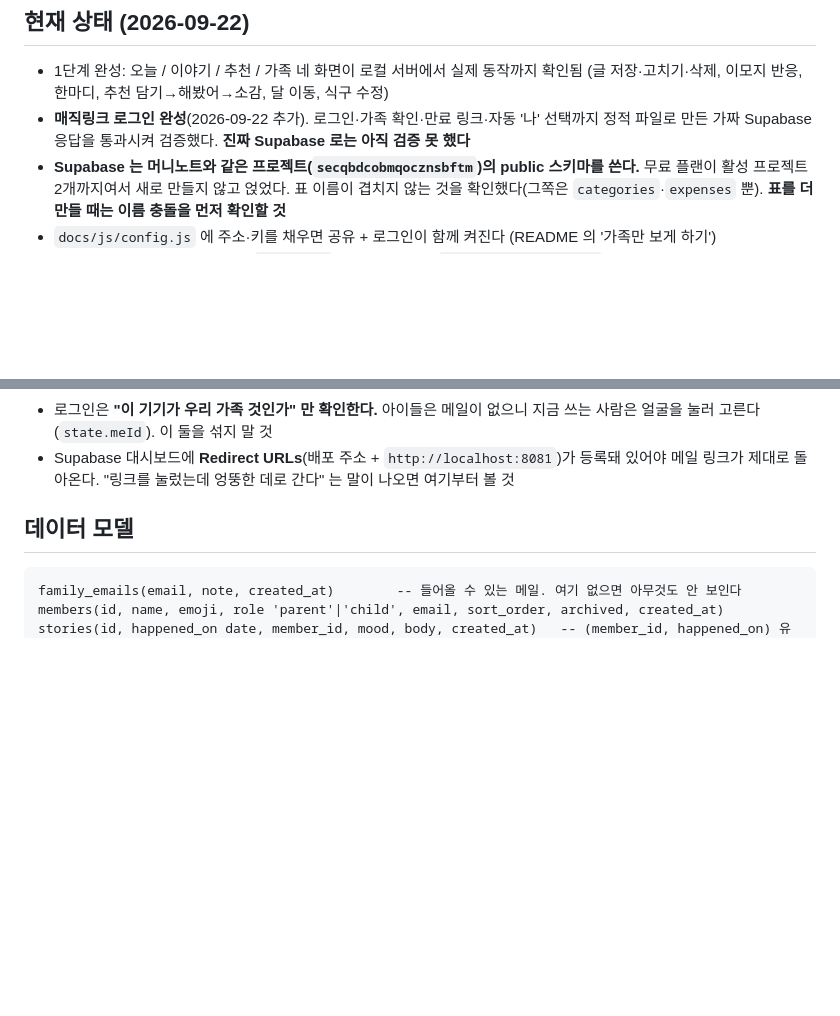
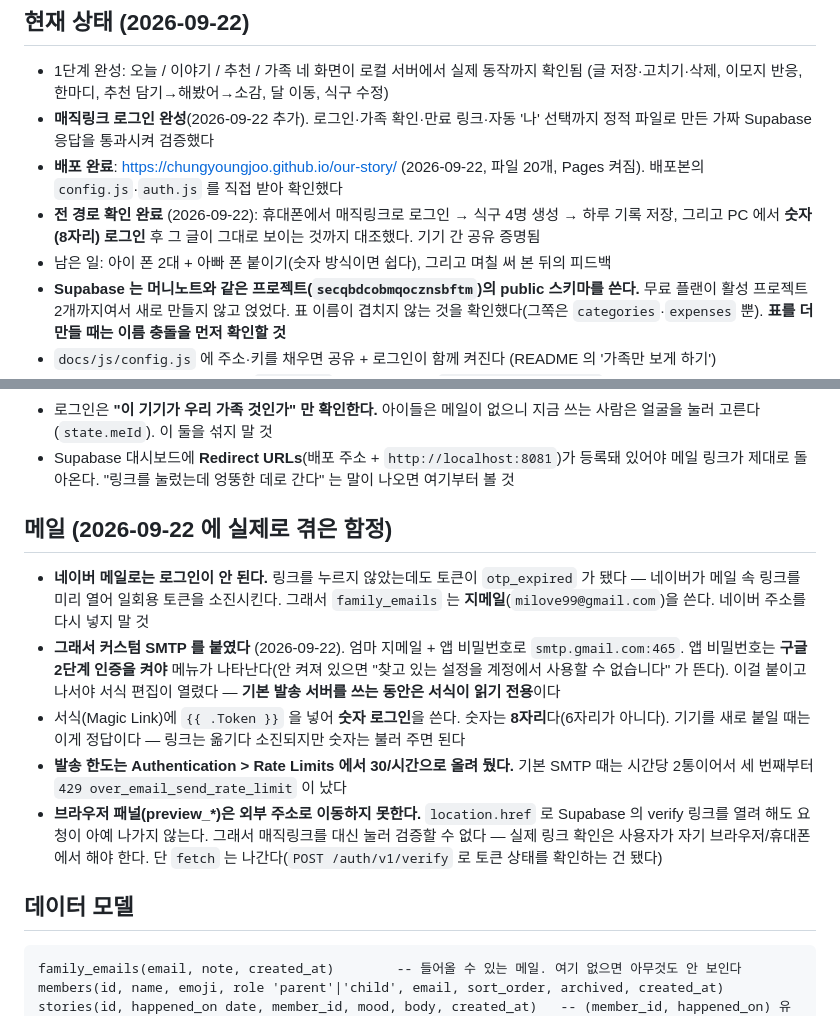
Before and after one commit to ChungYoungJoo/our-story, a Markdown page: CLAUDE.md, 2 parts joined by grey strips. GitHub-like rendering; blank space fills up the shorter version.

```diff
--- a/CLAUDE.md
+++ b/CLAUDE.md
@@ -18,7 +18,12 @@
 - 1단계 완성: 오늘 / 이야기 / 추천 / 가족 네 화면이 로컬 서버에서 실제 동작까지 확인됨
   (글 저장·고치기·삭제, 이모지 반응, 한마디, 추천 담기→해봤어→소감, 달 이동, 식구 수정)
 - **매직링크 로그인 완성**(2026-09-22 추가). 로그인·가족 확인·만료 링크·자동 '나' 선택까지
-  정적 파일로 만든 가짜 Supabase 응답을 통과시켜 검증했다. **진짜 Supabase 로는 아직 검증 못 했다**
+  정적 파일로 만든 가짜 Supabase 응답을 통과시켜 검증했다
+- **배포 완료**: https://chungyoungjoo.github.io/our-story/ (2026-09-22, 파일 20개, Pages 켜짐).
+  배포본의 `config.js`·`auth.js` 를 직접 받아 확인했다
+- **전 경로 확인 완료** (2026-09-22): 휴대폰에서 매직링크로 로그인 → 식구 4명 생성 → 하루 기록 저장,
+  그리고 PC 에서 **숫자(8자리) 로그인** 후 그 글이 그대로 보이는 것까지 대조했다. 기기 간 공유 증명됨
+- 남은 일: 아이 폰 2대 + 아빠 폰 붙이기(숫자 방식이면 쉽다), 그리고 며칠 써 본 뒤의 피드백
 - **Supabase 는 머니노트와 같은 프로젝트(`secqbdcobmqocznsbftm`)의 public 스키마를 쓴다.**
   무료 플랜이 활성 프로젝트 2개까지여서 새로 만들지 않고 얹었다. 표 이름이 겹치지 않는 것을
   확인했다(그쪽은 `categories`·`expenses` 뿐). **표를 더 만들 때는 이름 충돌을 먼저 확인할 것**
@@ -79,6 +84,24 @@
   사람은 얼굴을 눌러 고른다(`state.meId`). 이 둘을 섞지 말 것
 - Supabase 대시보드에 **Redirect URLs**(배포 주소 + `http://localhost:8081`)가 등록돼 있어야
   메일 링크가 제대로 돌아온다. "링크를 눌렀는데 엉뚱한 데로 간다" 는 말이 나오면 여기부터 볼 것
+
+## 메일 (2026-09-22 에 실제로 겪은 함정)
+
+- **네이버 메일로는 로그인이 안 된다.** 링크를 누르지 않았는데도 토큰이 `otp_expired` 가 됐다 —
+  네이버가 메일 속 링크를 미리 열어 일회용 토큰을 소진시킨다. 그래서 `family_emails` 는
+  **지메일**(`milove99@gmail.com`)을 쓴다. 네이버 주소를 다시 넣지 말 것
+- **그래서 커스텀 SMTP 를 붙였다** (2026-09-22). 엄마 지메일 + 앱 비밀번호로 `smtp.gmail.com:465`.
+  앱 비밀번호는 **구글 2단계 인증을 켜야** 메뉴가 나타난다(안 켜져 있으면 "찾고 있는 설정을
+  계정에서 사용할 수 없습니다" 가 뜬다). 이걸 붙이고 나서야 서식 편집이 열렸다
+  — **기본 발송 서버를 쓰는 동안은 서식이 읽기 전용**이다
+- 서식(Magic Link)에 `{{ .Token }}` 을 넣어 **숫자 로그인**을 쓴다. 숫자는 **8자리**다(6자리가 아니다).
+  기기를 새로 붙일 때는 이게 정답이다 — 링크는 옮기다 소진되지만 숫자는 불러 주면 된다
+- **발송 한도는 Authentication > Rate Limits 에서 30/시간으로 올려 뒀다.** 기본 SMTP 때는
+  시간당 2통이어서 세 번째부터 `429 over_email_send_rate_limit` 이 났다
+- **브라우저 패널(preview_*)은 외부 주소로 이동하지 못한다.** `location.href` 로 Supabase 의
+  verify 링크를 열려 해도 요청이 아예 나가지 않는다. 그래서 매직링크를 대신 눌러 검증할 수 없다 —
+  실제 링크 확인은 사용자가 자기 브라우저/휴대폰에서 해야 한다.
+  단 `fetch` 는 나간다(`POST /auth/v1/verify` 로 토큰 상태를 확인하는 건 됐다)
 
 ## 데이터 모델
 
```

────────

The string "CLAUDE" marks the lines to return from the material. Copy each one.

Before and after one commit to ChungYoungJoo/our-story, a Markdown page: CLAUDE.md, 2 parts joined by grey strips. GitHub-like rendering; blank space fills up the shorter version.
--- a/CLAUDE.md
+++ b/CLAUDE.md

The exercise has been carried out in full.